Relatives of a two-year-old boy who suffered severe burns after he was tortured by his step mom are struggling to raise GHS 400 ($70) required by the Komfo Anokye Teaching Hospital (KATH), to prepare a medical report.
Without a medical report, the state cannot prosecute the suspect, 17-year-old Abena Tawiah who had been remanded into custody by the Nkawie Circuit Court.
The suspect who is a resident of Afari, a community in the Atwima Nwabiagya South District – is facing the court on a provisional charge of causing harm.
The victim (name withheld) suffered severe burns after the suspect plugged a water-heater until it reached its boiling point on the body of the victim on Saturday, November 23, 2019.
The boy was left with burns in the cheek, chin, nose and private parts. Footages that went viral on social media showed marks of physical assault all over his body as he wept in pain.
He was receiving treatment at Komfo Anokye Teaching Hospital and has since been discharged.

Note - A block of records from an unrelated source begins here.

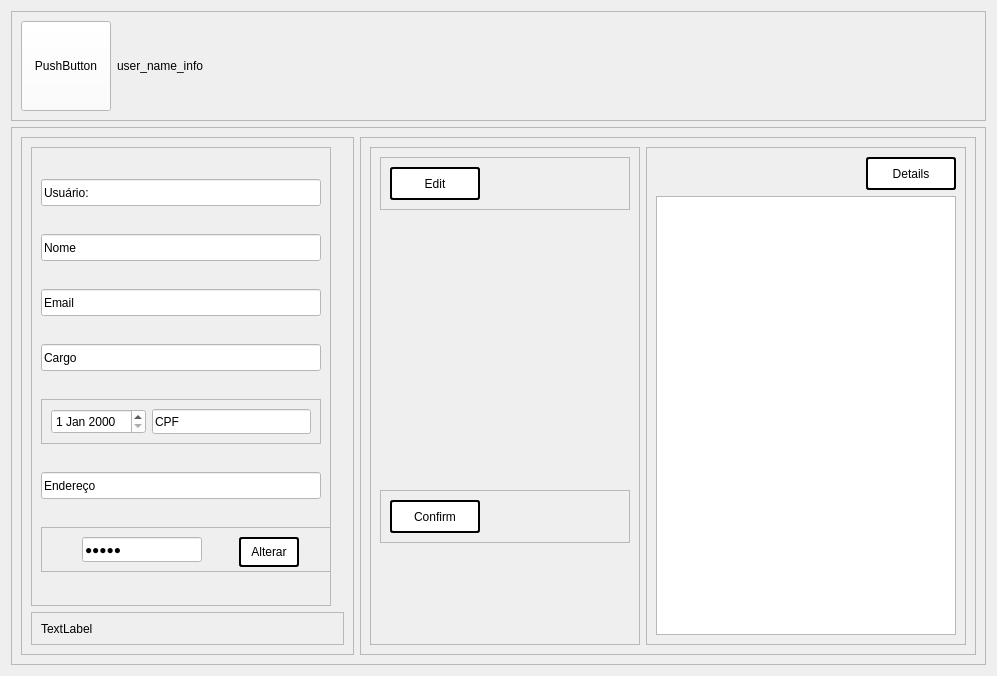
First picture: the form in PATP/asset_ctrl/previa/user_details.ui, repository eduardogm22/controle_patrimonio, before the edit.
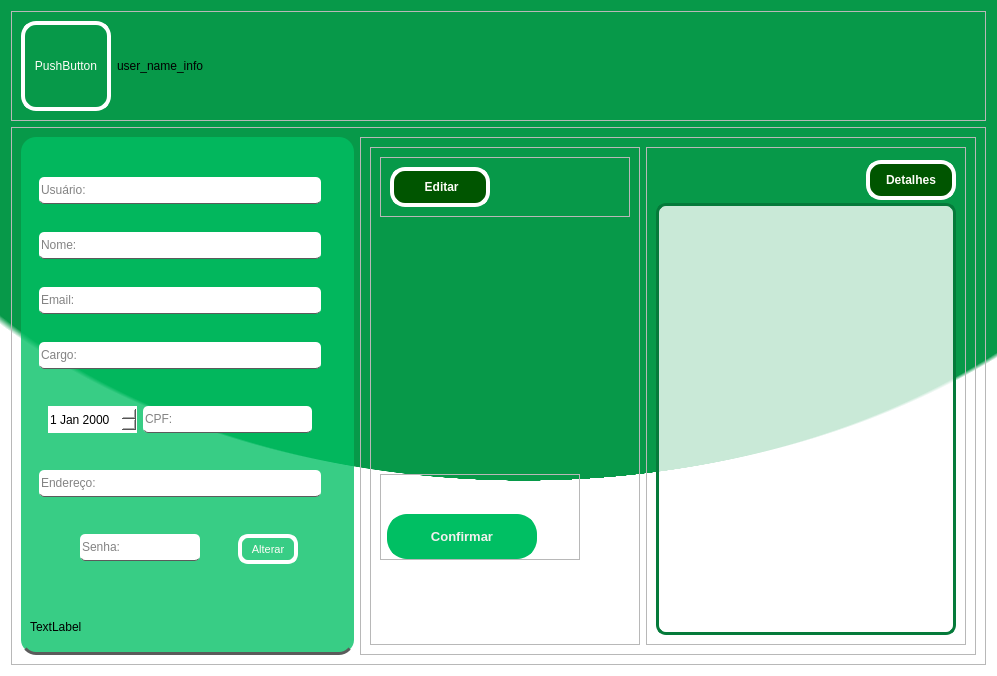
Second picture: the form after the edit.

The edit to the form file:
```diff
--- a/PATP/asset_ctrl/previa/user_details.ui
+++ b/PATP/asset_ctrl/previa/user_details.ui
@@ -13,9 +13,18 @@
   <property name="windowTitle">
    <string>Form</string>
   </property>
+  <property name="styleSheet">
+   <string notr="true">background-color : rgb(255, 248, 248);
+
+background-color:qradialgradient(spread:pad, cx:0.525, cy:0, radius:0.711, fx:0.550202, fy:0.709842, stop:0.641791 rgba(7, 153, 73, 255), stop:0.965174 rgba(7, 153, 73, 255), stop:1 rgba(255, 255, 255, 255))</string>
+  </property>
   <layout class="QVBoxLayout" name="verticalLayout">
    <item>
     <widget class="QFrame" name="header">
+     <property name="styleSheet">
+      <string notr="true">background-color: 0;
+border-bottom:0</string>
+     </property>
      <property name="frameShape">
       <enum>QFrame::StyledPanel</enum>
      </property>
@@ -38,7 +47,22 @@
          </size>
         </property>
         <property name="styleSheet">
-         <string notr="true">background-color:white;</string>
+         <string notr="true">QPushButton { color:rgb(254, 253, 247);
+	border-radius:15px;		
+	border: 4px solid rgb(255, 255, 255);
+
+ }
+
+QPushButton:hover{background-color:#057A3A;color:white}
+
+QPushButton:pressed{
+ padding-left: 5px;
+ padding-top:5px;
+ 
+	background-color: rgb(0, 85, 0);
+ 
+}
+</string>
         </property>
         <property name="text">
          <string>PushButton</string>
@@ -47,6 +71,10 @@
       </item>
       <item>
        <widget class="QLabel" name="label_2">
+        <property name="styleSheet">
+         <string notr="true">background-color: 0;
+border-bottom:0</string>
+        </property>
         <property name="text">
          <string>user_name_info</string>
         </property>
@@ -63,6 +91,10 @@
        <height>0</height>
       </size>
      </property>
+     <property name="styleSheet">
+      <string notr="true">background-color: 0;
+border-bottom:0</string>
+     </property>
      <property name="frameShape">
       <enum>QFrame::StyledPanel</enum>
      </property>
@@ -78,6 +110,12 @@
           <height>16777215</height>
          </size>
         </property>
+        <property name="styleSheet">
+         <string notr="true">background-color : rgba(0, 191, 99,199);
+border-radius: 15px;
+
+border-bottom: 3px solid rgb(91, 91, 91)</string>
+        </property>
         <property name="frameShape">
          <enum>QFrame::StyledPanel</enum>
         </property>
@@ -99,6 +137,10 @@
              <height>16777215</height>
             </size>
            </property>
+           <property name="styleSheet">
+            <string notr="true">background-color: 0;
+border-bottom:0</string>
+           </property>
            <property name="frameShape">
             <enum>QFrame::StyledPanel</enum>
            </property>
@@ -115,9 +157,19 @@
                </size>
               </property>
               <property name="styleSheet">
-               <string notr="true">background-color:white;</string>
+               <string notr="true">QLineEdit{
+	color:rgb(8, 8, 8);
+background-color:white;
+border-radius: 5px;
+border-bottom: 1px solid rgb(91, 91, 91)
+}
+
+QLineEdit:hover{background-color:rgb(238, 234, 233);color:rgb(181, 178, 177)}</string>
               </property>
               <property name="text">
+               <string/>
+              </property>
+              <property name="placeholderText">
                <string>Usuário:</string>
               </property>
              </widget>
@@ -131,10 +183,20 @@
                </size>
               </property>
               <property name="styleSheet">
-               <string notr="true">background-color:white;</string>
+               <string notr="true">QLineEdit{
+	color:rgb(8, 8, 8);
+background-color:white;
+border-radius: 5px;
+border-bottom: 1px solid rgb(91, 91, 91)
+}
+
+QLineEdit:hover{background-color:rgb(238, 234, 233);color:rgb(181, 178, 177)}</string>
               </property>
               <property name="text">
-               <string>Nome</string>
+               <string/>
+              </property>
+              <property name="placeholderText">
+               <string>Nome:</string>
               </property>
              </widget>
             </item>
@@ -147,10 +209,20 @@
                </size>
               </property>
               <property name="styleSheet">
-               <string notr="true">background-color:white;</string>
+               <string notr="true">QLineEdit{
+	color:rgb(8, 8, 8);
+background-color:white;
+border-radius: 5px;
+border-bottom: 1px solid rgb(91, 91, 91)
+}
+
+QLineEdit:hover{background-color:rgb(238, 234, 233);color:rgb(181, 178, 177)}</string>
               </property>
               <property name="text">
-               <string>Email</string>
+               <string/>
+              </property>
+              <property name="placeholderText">
+               <string>Email:</string>
               </property>
              </widget>
             </item>
@@ -163,10 +235,20 @@
                </size>
               </property>
               <property name="styleSheet">
-               <string notr="true">background-color:white;</string>
+               <string notr="true">QLineEdit{
+	color:rgb(8, 8, 8);
+background-color:white;
+border-radius: 5px;
+border-bottom: 1px solid rgb(91, 91, 91)
+}
+
+QLineEdit:hover{background-color:rgb(238, 234, 233);color:rgb(181, 178, 177)}</string>
               </property>
               <property name="text">
-               <string>Cargo</string>
+               <string/>
+              </property>
+              <property name="placeholderText">
+               <string>Cargo:</string>
               </property>
              </widget>
             </item>
@@ -178,6 +260,10 @@
                 <height>45</height>
                </size>
               </property>
+              <property name="styleSheet">
+               <string notr="true">
+border-bottom:0</string>
+              </property>
               <property name="frameShape">
                <enum>QFrame::StyledPanel</enum>
               </property>
@@ -207,10 +293,20 @@
                   </size>
                  </property>
                  <property name="styleSheet">
-                  <string notr="true">background-color:white;</string>
+                  <string notr="true">QLineEdit{
+	color:rgb(8, 8, 8);
+background-color:white;
+border-radius: 5px;
+border-bottom: 1px solid rgb(91, 91, 91)
+}
+
+QLineEdit:hover{background-color:rgb(238, 234, 233);color:rgb(181, 178, 177)}</string>
                  </property>
                  <property name="text">
-                  <string>CPF</string>
+                  <string/>
+                 </property>
+                 <property name="placeholderText">
+                  <string>CPF:</string>
                  </property>
                 </widget>
                </item>
@@ -226,10 +322,20 @@
                </size>
               </property>
               <property name="styleSheet">
-               <string notr="true">background-color:white;</string>
+               <string notr="true">QLineEdit{
+	color:rgb(8, 8, 8);
+background-color:white;
+border-radius: 5px;
+border-bottom: 1px solid rgb(91, 91, 91)
+}
+
+QLineEdit:hover{background-color:rgb(238, 234, 233);color:rgb(181, 178, 177)}</string>
               </property>
               <property name="text">
-               <string>Endereço</string>
+               <string/>
+              </property>
+              <property name="placeholderText">
+               <string>Endereço:</string>
               </property>
              </widget>
             </item>
@@ -269,14 +375,24 @@
                   </size>
                  </property>
                  <property name="styleSheet">
-                  <string notr="true">background-color:white;</string>
+                  <string notr="true">QLineEdit{
+	color:rgb(8, 8, 8);
+background-color:white;
+border-radius: 5px;
+border-bottom: 1px solid rgb(91, 91, 91)
+}
+
+QLineEdit:hover{background-color:rgb(238, 234, 233);color:rgb(181, 178, 177)}</string>
                  </property>
                  <property name="text">
-                  <string>Senha</string>
+                  <string/>
                  </property>
                  <property name="echoMode">
                   <enum>QLineEdit::Password</enum>
                  </property>
+                 <property name="placeholderText">
+                  <string>Senha:</string>
+                 </property>
                 </widget>
                </item>
                <item>
@@ -293,13 +409,32 @@
                    <height>30</height>
                   </size>
                  </property>
+                 <property name="font">
+                  <font>
+                   <pointsize>8</pointsize>
+                   <weight>50</weight>
+                   <bold>false</bold>
+                  </font>
+                 </property>
                  <property name="cursor">
                   <cursorShape>PointingHandCursor</cursorShape>
                  </property>
                  <property name="styleSheet">
-                  <string notr="true">background-color:white;
-border-radius: 3px;
-border:2px solid black;</string>
+                  <string notr="true">QPushButton { color:rgb(254, 253, 247);
+	border-radius:10px;		
+	border: 4px solid rgb(255, 255, 255);
+
+ }
+
+QPushButton:hover{background-color:#057A3A;color:white}
+
+QPushButton:pressed{
+ padding-left: 5px;
+ padding-top:5px;
+ 
+	background-color: rgb(0, 85, 0);
+ 
+}</string>
                  </property>
                  <property name="text">
                   <string>Alterar</string>
@@ -326,6 +461,10 @@
              <height>33</height>
             </size>
            </property>
+           <property name="styleSheet">
+            <string notr="true">background-color: 0;
+border-bottom:0</string>
+           </property>
            <property name="frameShape">
             <enum>QFrame::StyledPanel</enum>
            </property>
@@ -333,8 +472,27 @@
             <enum>QFrame::Raised</enum>
            </property>
            <layout class="QVBoxLayout" name="verticalLayout_3">
+            <property name="spacing">
+             <number>0</number>
+            </property>
+            <property name="leftMargin">
+             <number>0</number>
+            </property>
+            <property name="topMargin">
+             <number>0</number>
+            </property>
+            <property name="rightMargin">
+             <number>0</number>
+            </property>
+            <property name="bottomMargin">
+             <number>0</number>
+            </property>
             <item>
              <widget class="QLabel" name="label">
+              <property name="styleSheet">
+               <string notr="true">
+border-bottom:0</string>
+              </property>
               <property name="text">
                <string>TextLabel</string>
               </property>
@@ -348,6 +506,10 @@
       </item>
       <item>
        <widget class="QFrame" name="frame_2">
+        <property name="styleSheet">
+         <string notr="true">background-color: 0;
+border-bottom:0</string>
+        </property>
         <property name="frameShape">
          <enum>QFrame::StyledPanel</enum>
         </property>
@@ -357,6 +519,10 @@
         <layout class="QHBoxLayout" name="horizontalLayout_2">
          <item>
           <widget class="QFrame" name="frame_5">
+           <property name="styleSheet">
+            <string notr="true">background-color: 0;
+border-bottom:0</string>
+           </property>
            <property name="frameShape">
             <enum>QFrame::StyledPanel</enum>
            </property>
@@ -378,25 +544,45 @@
                  <property name="minimumSize">
                   <size>
                    <width>90</width>
-                   <height>33</height>
+                   <height>40</height>
                   </size>
                  </property>
                  <property name="maximumSize">
                   <size>
-                   <width>90</width>
-                   <height>33</height>
+                   <width>100</width>
+                   <height>45</height>
                   </size>
                  </property>
+                 <property name="font">
+                  <font>
+                   <pointsize>9</pointsize>
+                   <weight>75</weight>
+                   <bold>true</bold>
+                  </font>
+                 </property>
                  <property name="cursor">
                   <cursorShape>PointingHandCursor</cursorShape>
                  </property>
                  <property name="styleSheet">
-                  <string notr="true">background-color:white;
-border-radius: 3px;
-border:2px solid black;</string>
+                  <string notr="true">QPushButton { color:rgb(254, 253, 247);
+	border-radius:15px;		
+	border: 4px solid rgb(255, 255, 255);
+	background-color: rgb(0, 85, 0);
+
+ }
+
+QPushButton:hover{background-color:#057A3A;color:white}
+
+QPushButton:pressed{
+ padding-left: 5px;
+ padding-top:5px;
+ 
+	background-color: rgb(0, 85, 0);
+ 
+}</string>
                  </property>
                  <property name="text">
-                  <string>Edit</string>
+                  <string> Editar</string>
                  </property>
                 </widget>
                </item>
@@ -405,6 +591,18 @@
             </item>
             <item alignment="Qt::AlignVCenter">
              <widget class="QFrame" name="frame_10">
+              <property name="minimumSize">
+               <size>
+                <width>67</width>
+                <height>67</height>
+               </size>
+              </property>
+              <property name="maximumSize">
+               <size>
+                <width>200</width>
+                <height>200</height>
+               </size>
+              </property>
               <property name="frameShape">
                <enum>QFrame::StyledPanel</enum>
               </property>
@@ -412,30 +610,65 @@
                <enum>QFrame::Raised</enum>
               </property>
               <layout class="QVBoxLayout" name="verticalLayout_8">
-               <item>
+               <property name="spacing">
+                <number>0</number>
+               </property>
+               <property name="leftMargin">
+                <number>6</number>
+               </property>
+               <property name="topMargin">
+                <number>39</number>
+               </property>
+               <property name="rightMargin">
+                <number>0</number>
+               </property>
+               <property name="bottomMargin">
+                <number>0</number>
+               </property>
+               <item alignment="Qt::AlignBottom">
                 <widget class="QPushButton" name="pushButton_3">
                  <property name="minimumSize">
                   <size>
                    <width>90</width>
-                   <height>33</height>
+                   <height>45</height>
                   </size>
                  </property>
                  <property name="maximumSize">
                   <size>
-                   <width>90</width>
-                   <height>33</height>
+                   <width>150</width>
+                   <height>50</height>
                   </size>
                  </property>
+                 <property name="font">
+                  <font>
+                   <pointsize>10</pointsize>
+                   <weight>75</weight>
+                   <bold>true</bold>
+                  </font>
+                 </property>
                  <property name="cursor">
                   <cursorShape>PointingHandCursor</cursorShape>
                  </property>
                  <property name="styleSheet">
-                  <string notr="true">background-color:white;
-border-radius: 3px;
-border:2px solid black;</string>
+                  <string notr="true">
+
+QPushButton { color: rgb(243, 239, 238);
+	border-radius:20px;		
+	border: 4px solid #00BF63;
+	background-color:#00BF63;
+ }
+
+QPushButton:hover{background-color:rgb(255, 240, 238);color:#00BF63}
+
+QPushButton:pressed{
+ padding-left: 5px;
+ padding-top:5px;
+	background-color: rgb(227, 227, 227);
+ 
+}</string>
                  </property>
                  <property name="text">
-                  <string>Confirm</string>
+                  <string>Confirmar</string>
                  </property>
                 </widget>
                </item>
@@ -459,25 +692,44 @@
               <property name="minimumSize">
                <size>
                 <width>90</width>
-                <height>33</height>
+                <height>40</height>
                </size>
               </property>
               <property name="maximumSize">
                <size>
-                <width>90</width>
+                <width>100</width>
                 <height>33</height>
                </size>
               </property>
+              <property name="font">
+               <font>
+                <weight>75</weight>
+                <bold>true</bold>
+               </font>
+              </property>
               <property name="cursor">
                <cursorShape>PointingHandCursor</cursorShape>
               </property>
               <property name="styleSheet">
-               <string notr="true">background-color:white;
-border-radius: 3px;
-border:2px solid black;</string>
+               <string notr="true">QPushButton { color:rgb(254, 253, 247);
+	border-radius:15px;		
+	border: 4px solid rgb(255, 255, 255);
+	background-color: rgb(0, 85, 0);
+
+ }
+
+QPushButton:hover{background-color:#057A3A;color:white}
+
+QPushButton:pressed{
+ padding-left: 5px;
+ padding-top:5px;
+ 
+	background-color: rgb(0, 85, 0);
+ 
+}</string>
               </property>
               <property name="text">
-               <string>Details</string>
+               <string>Detalhes</string>
               </property>
              </widget>
             </item>
@@ -495,6 +747,13 @@
                 <height>16777215</height>
                </size>
               </property>
+              <property name="styleSheet">
+               <string notr="true">background-color:rgba(255, 255, 255,199);
+border:3px solid #057A3A;
+border-radius:10px
+
+</string>
+              </property>
              </widget>
             </item>
            </layout>
```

Dailymailgh investigations at the Domestic Violence and Victim Support Unit (DOVVSU) at the Nkawie District Command has, however, revealed that the police is yet to be furnished with the report to complete their investigations.
“We are having a problem with the medical report of the child. So I am sending a letter to Komfo Anokye requesting that they should release the medical report for us”, a source at DOVVSU told Dailymailgh.
The police is also considering reaching out to the Municipal Assembly for support, the source further indicated.
When Dailymailgh contacted officials at the Komfo Anokye Teaching Hospital, they explained that the hospital cannot be held for the delay of the report, adding that it has been the standard practice for many years.
“The money is for the doctor to be able to respond to all further investigations even if he has to be present at the court to testify and so the money goes to the doctor and not the hospital”, spokesperson for KATH Kwame Frimpong said.
“This is not a medical care cost it is a medical report and it is in the armpit of the doctor”, he further clarified.
Funding by the state
Medical bills of such victims of child abuse is expected to be borne by the state, with the establishment of the Domestic Violence Support Fund.
This obligation on the state was confirmed by the Supreme Court decision in a suit brought by a legal practitioner, Martin Kpebu.
Human Rights advocates have criticised government of not doing enough to support such victims.
Like this two-year-old victim, help is yet to come from state institutions mandated to offer such assistance.
If the family is unable to secure the medical report, their pursuit of justice will be impaired as the traumatized two-year-old boy continues to struggle.
Source: J. Ofori, Daily Mail GH